Forecasters of scarcity and doom are not only invariably wrong, they
think that being wrong proves them right
IN 1798 Thomas Robert Malthus inaugurated a grand tradition of
environmentalism with his best-selling pamphlet on population. Malthus
argued with impeccable logic but distinctly peccable premises that since
population tended to increase geometrically (1,2,4,8 . . . ) and food
supply to increase arithmetically (1,2,3,4 . . . ), the starvation of
Great Britain was inevitable and imminent. Almost everybody thought he
was right. He was wrong.
In 1865 an influential book by Stanley Jevons argued with equally good
logic and equally flawed premises that Britain would run out of coal in
a few short years' time. In 1914, the United States Bureau of Mines
predicted that American oil reserves would last ten years. In 1939 and
again in 1951, the Department of the Interior said American oil would
last 13 years. Wrong, wrong, wrong and wrong.
This article argues that predictions of ecological doom, including
recent ones, have such a terrible track record that people should take
them with pinches of salt instead of lapping them up with relish. For
reasons of their own, pressure groups, journalists and fame-seekers will
no doubt continue to peddle ecological catastrophes at an undiminishing
speed. These people, oddly, appear to think that having been invariably
wrong in the past makes them more likely to be right in the future. The
rest of us might do better to recall, when warned of the next doomsday,
what ever became of the last one.
In 1972 the Club of Rome published a highly influential report called
"Limits to Growth". To many in the environmental movement, that report
still stands as a beacon of sense in the foolish world of economics. But
were its predictions borne out?
"Limits to Growth" said total global oil reserves amounted to 550
billion barrels. "We could use up all of the proven reserves of oil in
the entire world by the end of the next decade," said President Jimmy
Carter shortly afterwards. Sure enough, between 1970 and 1990 the world
used 600 billion barrels of oil. So, according to the Club of Rome,
reserves should have been overdrawn by 50 billion barrels by 1990. In
fact, by 1990 unexploited reserves amounted to 900 billion barrels-not
counting the tar shales, of which a single deposit in Alberta contains
more than 550 billion barrels.
The Club of Rome made similarly wrong predictions about natural gas,
silver, tin, uranium, aluminium, copper, lead and zinc. In every case,
it said finite reserves of these minerals were approaching exhaustion
and prices would rise steeply. In every case except tin, known reserves
have actually grown since the Club's report; in some cases they have
quadrupled. "Limits to Growth" simply misunderstood the meaning of the
The Club of Rome's mistakes have not tarnished its confidence. It more
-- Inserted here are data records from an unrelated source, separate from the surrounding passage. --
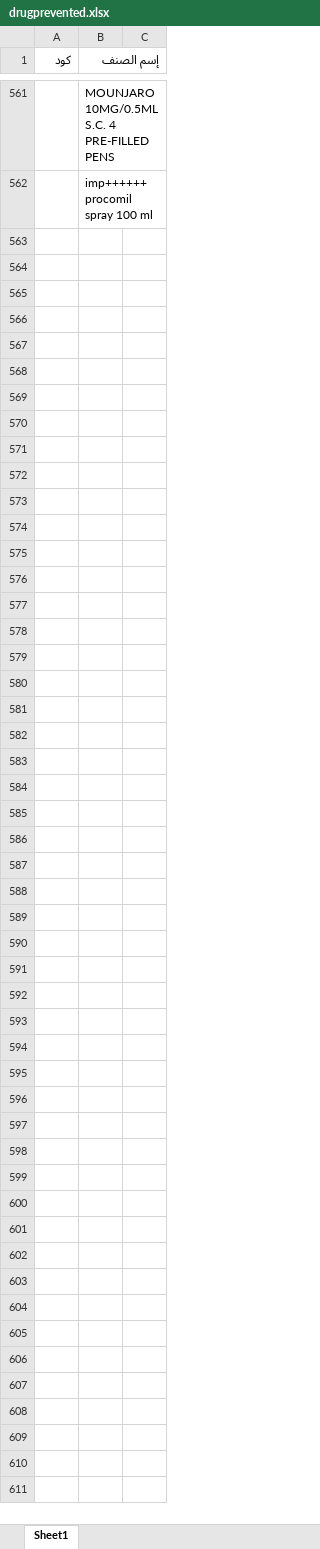
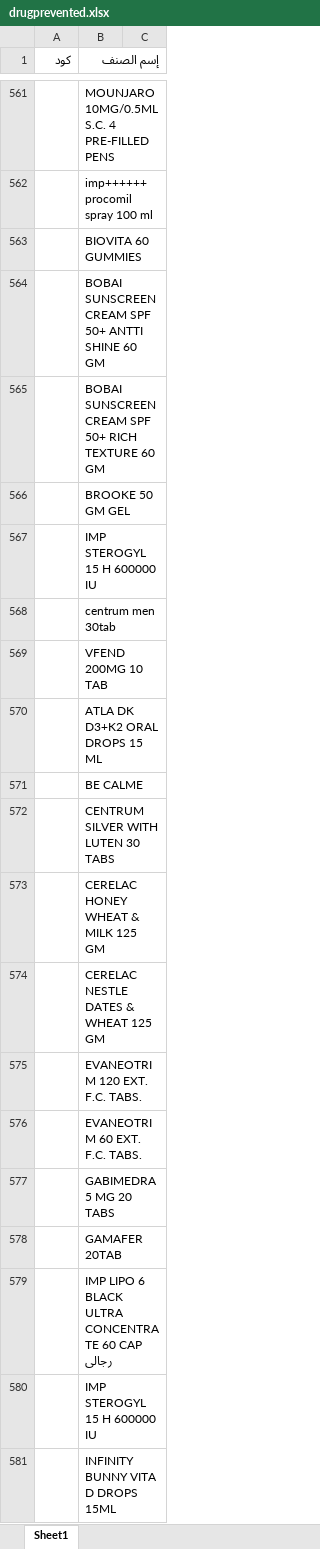
Before and after one commit to abdalhamid19/PharmaSupplyBot, an Excel workbook: data/input/prevented_items/drugprevented.xlsx, sheet Sheet1, drawn as a sheet; only a part is shown, gaps mark what is left out; values as stored, in another font and other column widths than the file's, no borders; the diff covers the shown part only; the diff names each change by its address in the sheet, - before the commit and + after, or states it on an @@ line.

```diff
--- a/data/input/prevented_items/drugprevented.xlsx (sheet Sheet1)
+++ b/data/input/prevented_items/drugprevented.xlsx (sheet Sheet1)
+row 563:  | BIOVITA 60 GUMMIES
+row 564:  | BOBAI SUNSCREEN CREAM SPF 50+ ANTTI SHINE 60 GM
+row 565:  | BOBAI SUNSCREEN CREAM SPF 50+ RICH TEXTURE 60 GM
+row 566:  | BROOKE 50 GM GEL
+row 567:  | IMP STEROGYL 15 H 600000 IU
+row 568:  | centrum men 30tab
+row 569:  | VFEND 200MG 10 TAB
+row 570:  | ATLA DK D3+K2 ORAL DROPS 15 ML
+row 571:  | BE CALME
+row 572:  | CENTRUM SILVER WITH LUTEN 30 TABS
+row 573:  | CERELAC HONEY WHEAT & MILK 125 GM
+row 574:  | CERELAC NESTLE DATES & WHEAT 125 GM
+row 575:  | EVANEOTRIM 120 EXT. F.C. TABS.
+row 576:  | EVANEOTRIM 60 EXT. F.C. TABS.
+row 577:  | GABIMEDRA 5 MG 20 TABS
+row 578:  | GAMAFER 20TAB
+row 579:  | IMP LIPO 6 BLACK ULTRA CONCENTRATE 60 CAP رجالى
+row 580:  | IMP STEROGYL 15 H 600000 IU
+row 581:  | INFINITY BUNNY VITA D DROPS 15ML
```
Also changed, not shown: 12 added rows elsewhere in this sheet, data/input/prevented_items/فاهس.xlsx, 3 other files.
recently issued to wide acclaim "Beyond the Limits", a book that
essentially said: although we were too pessimistic about the future
before, we remain equally pessimistic about the future today. But
environmentalists have been a little more circumspect since 1990 about
predicting the exhaustion of minerals. That year, a much-feted
environmentalist called Paul Ehrlich, whose words will prove an
inexhaustible (though not infinite: there is a difference) reserve of
misprediction for this article, sent an economist called Julian Simon a
cheque for $570.07 in settlement of a wager.
Dr Ehrlich would later claim that he was "goaded into making a bet with
Simon on a matter of marginal environmental importance." At the time,
though, he said he was keen to "accept Simon's astonishing offer before
other greedy people jump in." Dr Ehrlich chose five minerals: tungsten,
nickel, copper, chrome and tin. They agreed how much of these metals
$1,000 would buy in 1980, then ten years later recalculated how much
that amount of metal would cost (still in 1980 dollars) and Dr Ehrlich
agreed to pay the difference if the price fell, Dr Simon if the price
rose. Dr Simon won easily; indeed, he would have won even if they had
not adjusted the prices for inflation, and he would have won if Dr
Ehrlich had chosen virtually any mineral: of 35 minerals, 33 fell in
price during the 1980s. Only manganese and zinc were exceptions (see
Plenty of metals. . .: Metals and minerals prices (Source: World Bank)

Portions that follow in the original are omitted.